Baidu, China’s most popular search engine and creator of the robotaxi, is reportedly developing a product similar to ChatGPT. On Monday, Baidu’s stock price hit its highest point since September.

A Baidu representative has remained silent about the rumours. It shouldn’t come as a surprise, though, that Baidu, which positions itself as China’s artificial intelligence field’s pioneer, would take the initiative to create the Chinese counterpart of today’s most sophisticated chatbot. The tool’s efficacy and scope of use are open questions.

Digital sovereignty, the concept that a country may determine its own “digital destiny,” has been a major factor in China’s technological progress in recent years. This concept can encompass autonomy in key software and hardware in the AI supply chain. Beijing’s repeated calls for technological autonomy in fields ranging from semiconductors to fundamental AI research have been fueled by repeated U.S. export sanctions on China.

China’s IT executives and officials are probably wondering how AI may be utilised to boost productivity in their country after seeing OpenAI’s ChatGPT and seeing its potential to disrupt industries ranging from education and journalism to the service industry.
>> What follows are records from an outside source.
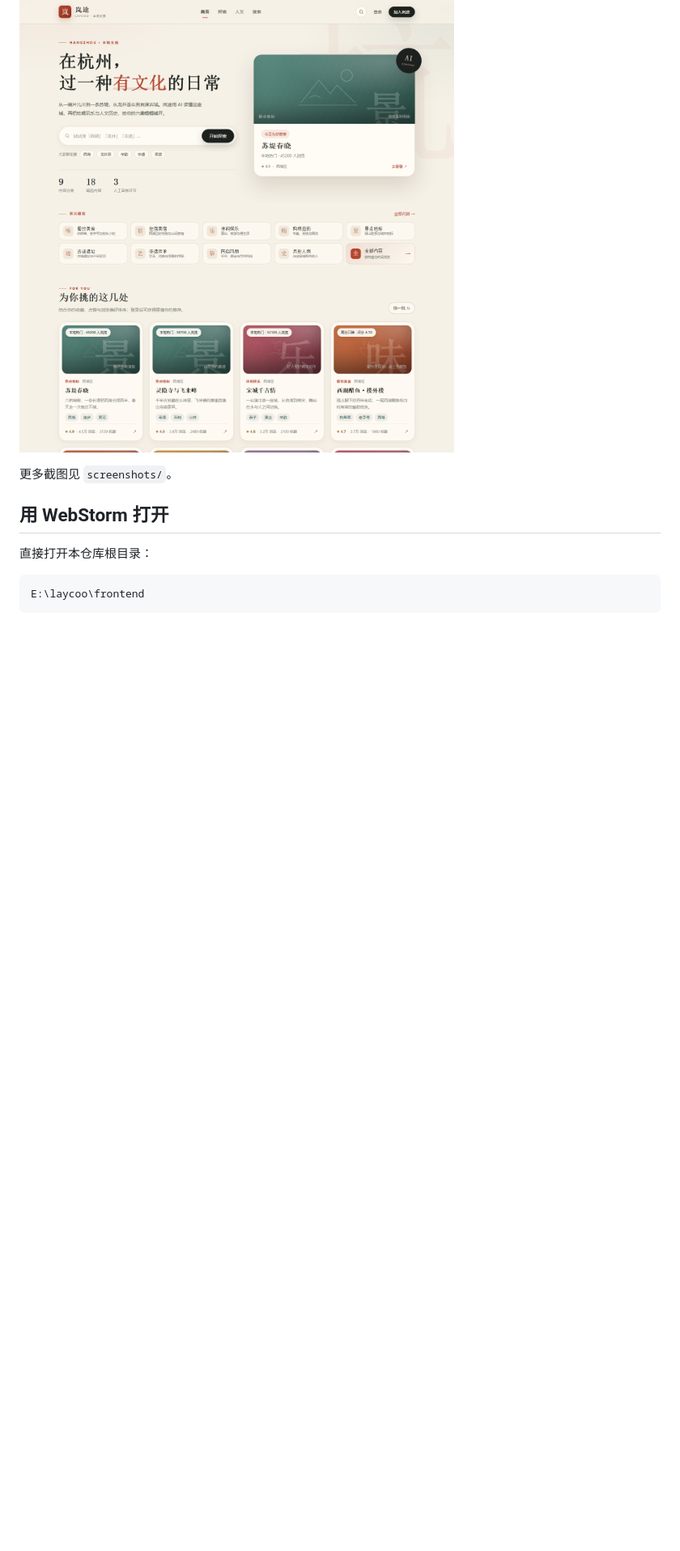
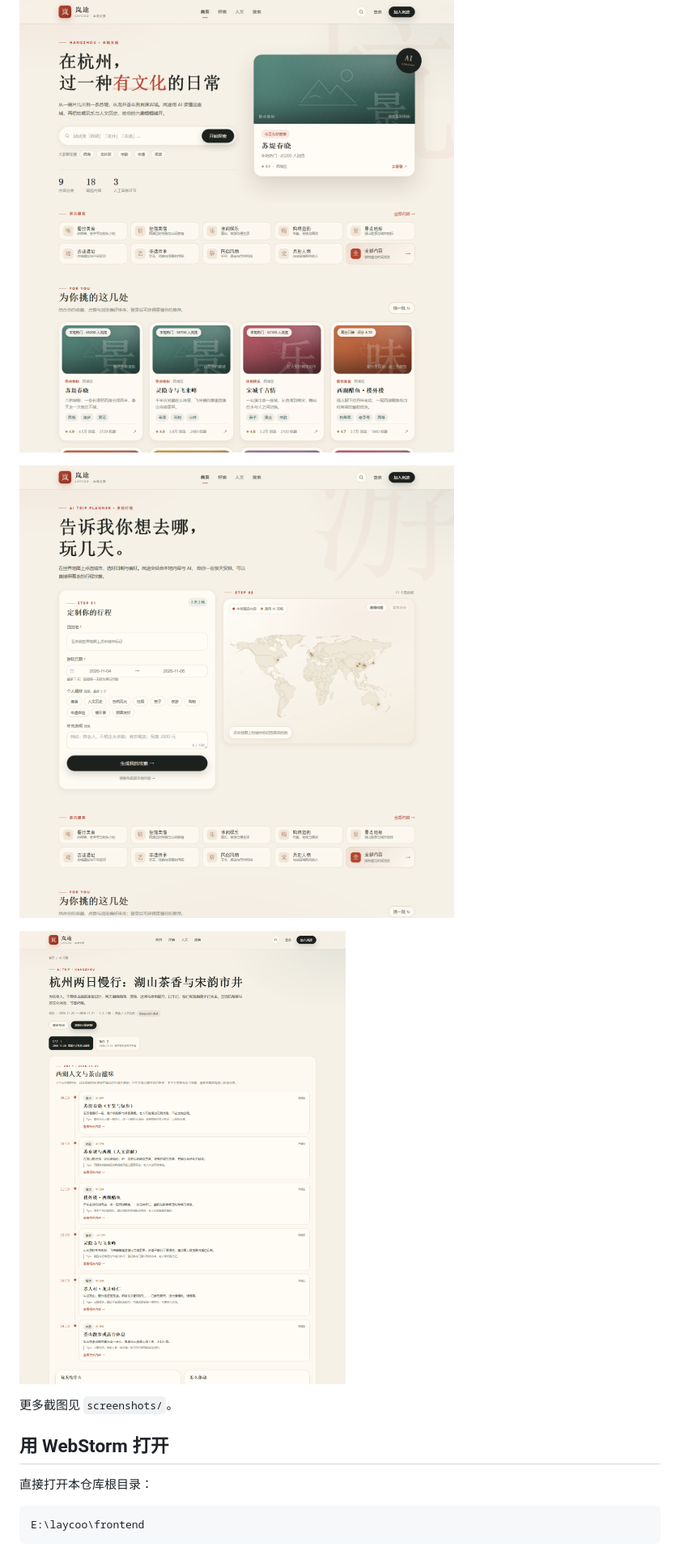
Before and after one commit to BlackMonsterQQ/lay-coo-frontend, a Markdown page: README.md, the part around one of its changes. Shown at 81% size. GitHub-like rendering; pictures changed too: screenshots/plan-home.png (added), screenshots/plan-result.png (added); blank space fills up the shorter version.

Commit message:
feat: 首页世界地图选城市与 AI 多日行程结果页
新增 WorldCityMap（ECharts Geo + 本地 world.json）、多日行程表单、PlanResultView 轮询与按天时间轴；接入 city/plan API 与 TypeScript 类型；补充新页面截图。

```diff
--- a/README.md
+++ b/README.md
@@ -9,6 +9,10 @@ Vue 3 + Vite + TypeScript + Pinia + Vue Router + Element Plus + ECharts。
 ## 界面预览
 
 ![首页](screenshots/home.png)
+
+![AI 行程规划](screenshots/plan-home.png)
+
+![多日行程结果](screenshots/plan-result.png)
 
 更多截图见 `screenshots/`。
 
```
Also changed, not shown: other parts of README.md (+14 -1 lines), 9 other files.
China is keen on developing its own ChatGPTs for a variety of reasons, including regulating the flow of information and enabling the development of AI that can comprehend and respond to local customs and governmental structures.

According to The Wall Street Journal, Baidu’s chatbot won’t be available to the public until March, when it will be introduced with the company’s search engine. That indicates the majority of responses from the chatbot will be in Chinese. However, the deep learning model is trained on data from both China and the rest of the world, including data collected from beyond the Great Firewall.

Now we come to the intriguing part. The Baidu chatbot, like other forms of media in China, will be subject to censorship by the government. We previously reported that the company’s text-to-image tool, ERNIE-VilG, automatically ignores politically charged queries. How will Baidu balance restraining its bot with censorship and giving it enough freedom to be creative? Conversational AI can answer far more sophisticated enquiries than picture producers.

The underlying algorithms are also crucial to the success of machine learning. The Wall Street Journal reports that Baidu used an algorithm similar to that which powers ChatGPT, which was created by Google in 2017 and made publicly available. But it’s probable that the chatbot’s foundation is comprised of a number of other proprietary algorithms that Baidu has either purchased or created.

In addition to software, hardware also plays a crucial role in training deep neural networks. The loss of access to cutting-edge semiconductors used in China’s supercomputers and massive data centres is a major danger to the country’s artificial intelligence (AI) sector in the wake of U.S. chip sanctions on the country.

However, as we noted, Baidu thinks the chip prohibition has “minimal” effects on its AI business. The corporation “already had enough [chips] in hand” to meet its immediate needs. To power future high-performance computing, Baidu will rely on its in-house created Kunlun AI chip. Instead of relying solely on technology, it might focus on making its algorithms more effective.